[QUOTE]Originally posted by ouroborosYou know I too believe Apple has to make a cheaper iMac. But to compare them over and over and over again to Dell is beyond stupid. What does Dell do? They slap cheap parts together and sell them as complete systems. There's some design to this, as for example in their laptop design, which one can't simply toss some things together and sell.
No, Dell spends a lot of money on R&D to figure out the best way to slap cheap parts together. Apple spends almost as much to figure out the prettiest way.
But these are very different companies. Where is Dell's OS? What software does Dell support? They don't. They simply sell Microsoft licenses. Where is the development for OS X supposed to come from? All those iLife applications, DVD Studio Pro, Motion, Final Cut Pro, etc. could be supported, as well as the continues support of OS X with lowering all the prices??
Out of Apple's total R&D expenditure comes hardware and software. Mopst of the latter is purchased by some peopel with a very good eye for talent and then treated witht he right look and feel bits. Apple spends R&D, apple gets an OS to go along with it. DELL spends on R&D and still has to buy licenses. Motion, FCP, DVD SP, and the associated harware is a seperate purchase form the mac. It pays for itself when you buy the hardware. Hardware sales and margins do not support the development of these products -- not with cash, rather they provide an exclusive environment that drives their sales. You've got it ass-backwards: FCP and DVD-SP sales kick money back to the mac -- they don't create any reason why the mac should be more expensive, especially since they aren't bundled with the machine. iLife is neat, no question, and it's a gimme -- paid for by the pro app customers, dev time covered by the pro apps that supply the technological base.

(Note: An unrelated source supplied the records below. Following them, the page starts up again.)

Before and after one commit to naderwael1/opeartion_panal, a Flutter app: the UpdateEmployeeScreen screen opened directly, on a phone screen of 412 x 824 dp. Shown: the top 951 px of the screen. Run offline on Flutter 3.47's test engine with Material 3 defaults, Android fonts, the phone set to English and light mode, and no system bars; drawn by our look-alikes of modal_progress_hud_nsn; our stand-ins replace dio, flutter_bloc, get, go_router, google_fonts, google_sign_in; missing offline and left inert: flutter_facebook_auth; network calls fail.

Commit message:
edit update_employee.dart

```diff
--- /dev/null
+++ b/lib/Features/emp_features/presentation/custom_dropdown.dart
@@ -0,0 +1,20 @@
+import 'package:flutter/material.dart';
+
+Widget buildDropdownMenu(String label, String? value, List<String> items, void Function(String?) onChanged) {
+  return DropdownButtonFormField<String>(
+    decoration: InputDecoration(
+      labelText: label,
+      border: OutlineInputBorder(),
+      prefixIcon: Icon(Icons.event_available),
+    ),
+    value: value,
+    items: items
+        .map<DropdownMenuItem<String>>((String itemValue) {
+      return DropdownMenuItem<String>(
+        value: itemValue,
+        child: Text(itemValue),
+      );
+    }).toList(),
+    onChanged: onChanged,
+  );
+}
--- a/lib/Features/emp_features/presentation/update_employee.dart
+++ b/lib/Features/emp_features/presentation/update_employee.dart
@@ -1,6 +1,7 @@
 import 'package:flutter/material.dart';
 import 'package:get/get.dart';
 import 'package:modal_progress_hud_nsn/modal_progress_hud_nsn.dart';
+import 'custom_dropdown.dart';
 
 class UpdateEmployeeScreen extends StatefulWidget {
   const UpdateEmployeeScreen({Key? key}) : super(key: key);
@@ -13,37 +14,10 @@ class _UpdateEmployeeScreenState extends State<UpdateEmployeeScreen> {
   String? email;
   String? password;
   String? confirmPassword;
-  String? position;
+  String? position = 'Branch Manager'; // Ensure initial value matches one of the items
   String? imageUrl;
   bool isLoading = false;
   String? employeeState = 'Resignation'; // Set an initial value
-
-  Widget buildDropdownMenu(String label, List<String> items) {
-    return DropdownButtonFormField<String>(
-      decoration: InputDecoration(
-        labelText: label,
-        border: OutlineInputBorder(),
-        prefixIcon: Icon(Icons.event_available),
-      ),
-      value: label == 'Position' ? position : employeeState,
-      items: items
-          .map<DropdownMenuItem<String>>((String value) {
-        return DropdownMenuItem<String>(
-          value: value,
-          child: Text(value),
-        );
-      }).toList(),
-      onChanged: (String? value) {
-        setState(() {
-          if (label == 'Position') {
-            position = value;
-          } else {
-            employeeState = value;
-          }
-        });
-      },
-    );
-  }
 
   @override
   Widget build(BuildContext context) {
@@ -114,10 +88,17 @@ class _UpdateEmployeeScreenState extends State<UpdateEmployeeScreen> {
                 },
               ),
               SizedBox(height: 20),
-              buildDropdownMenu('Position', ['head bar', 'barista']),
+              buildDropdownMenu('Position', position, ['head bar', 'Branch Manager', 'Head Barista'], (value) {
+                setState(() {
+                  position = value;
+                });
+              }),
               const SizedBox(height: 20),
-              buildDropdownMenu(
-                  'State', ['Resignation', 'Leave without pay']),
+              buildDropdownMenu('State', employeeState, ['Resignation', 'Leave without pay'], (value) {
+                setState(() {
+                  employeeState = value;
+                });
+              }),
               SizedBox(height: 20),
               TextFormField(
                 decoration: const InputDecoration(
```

Look, I don't like Apple prices, I do think they can come down and should. But it is beyond stupid to hear all these damn reasons, over and over and over again, from people like Matsu. We GET it OK? But can you fathom that Dell is a different company than Apple? Sure it would help Apple to have a really cheap super awesome system to get all these people in the door. But its not going to happen on the level you think it should happen. I think Apple isn't totally incompetent. Look they just celebrated customer number 2 million at the SOHO store. That's a sign things are moving in the right direction. And I bet there will be a lowend iMac which will be below $1299.

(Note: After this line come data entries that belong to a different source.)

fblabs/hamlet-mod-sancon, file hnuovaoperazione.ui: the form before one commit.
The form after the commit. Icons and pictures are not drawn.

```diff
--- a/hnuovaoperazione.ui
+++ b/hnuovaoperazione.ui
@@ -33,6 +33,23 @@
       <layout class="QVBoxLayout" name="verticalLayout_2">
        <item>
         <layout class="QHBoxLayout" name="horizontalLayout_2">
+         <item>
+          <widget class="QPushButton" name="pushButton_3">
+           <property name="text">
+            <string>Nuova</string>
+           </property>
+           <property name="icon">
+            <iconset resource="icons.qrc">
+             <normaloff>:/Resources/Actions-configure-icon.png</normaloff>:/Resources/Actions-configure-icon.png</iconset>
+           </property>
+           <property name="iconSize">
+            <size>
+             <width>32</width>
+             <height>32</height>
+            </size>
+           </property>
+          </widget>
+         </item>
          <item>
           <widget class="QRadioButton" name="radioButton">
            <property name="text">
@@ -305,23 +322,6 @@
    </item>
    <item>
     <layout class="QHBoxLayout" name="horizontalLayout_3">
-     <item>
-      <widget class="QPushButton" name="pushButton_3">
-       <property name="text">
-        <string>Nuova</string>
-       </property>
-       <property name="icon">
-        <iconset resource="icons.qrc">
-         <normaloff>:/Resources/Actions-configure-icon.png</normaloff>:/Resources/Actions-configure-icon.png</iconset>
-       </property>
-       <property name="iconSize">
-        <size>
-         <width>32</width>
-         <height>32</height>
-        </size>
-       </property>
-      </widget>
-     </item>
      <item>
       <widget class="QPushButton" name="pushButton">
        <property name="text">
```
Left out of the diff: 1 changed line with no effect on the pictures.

It's not anymore stupid than hearing the same uncritical myths over and over and over again. I don't give a shit that DELL is a different company. They both sell computers of comparable function into the same markets. There are good reasons for buying either. Furthermore, I find it completely ridiculous that any intelligent criticism of Apple is met with complete over-reaction. I never said Apple should sell a powermac for 500USD. I merely pointed out the following facts:
Most vendors, not cheap budget no-name companies, sell a 17" LCD based system for 999.
Most CRT based bundles are about 500-600 USD, not 800-1000.
The eMac is already sold at the 500-600 range, just not to consumers or regular edu customers.
The bulk of eMac sales come out of these discounted units not available to regular edu/consumers.
Apple has itself stated two items.
One. That the iMac is the intended consumer machine. It is what they want you to buy when you buy a machine for the home.
Two. That Apple believes that 999 is the sweet spot for a consumer/family/home-office machine, and that they were dissapointed that the iMac was unable to hit that mark.
Taken with other statements, like the original "the eMac was made especially for education"...
It's rather easy to see that even Apple thinks the eMac is a poor fit for the consumer and that the iMac needs to cost 999 if it will ever again get some traction in the market.
The price of LCD components is another indicator, 17" OEM panels cost little more than 15" panels at this point, and both are cheap enough for inclusion into a 1000 USD system bundle.
Also, Apple has never demonstrated much interest in selling cheap machines (at least not to consumers, though they're learning to compete in edu)
999 is a perfectly acceptable consumer mark for them, for a full featured machine. I agree with them.
This machine will be an iMac.
Makes no sense to keep a high-end eMac after that. They can keep the combo drive machine. 799 is a little rich for it, especially with a 999 iMac coming. 699 is totally reasonable considering the machine doesn't need a superdrive, and is already sold much cheaper to schools and colleges.
And now we read that the OSX is a pro OS, and therefor cannot run on more affordable hardware ??!?@?##(&^#)^#?
Yeah, sure buddy. Total bollocks. Explain then how it runs on iBooks? Pro and not pro are not distinctions made based on the cost of the hardware.
Fcat is, Apple can build a perfectly reliable, full featured, price competitive notebook for the consumer -- they refuse to build a similar desktop to their own detriment.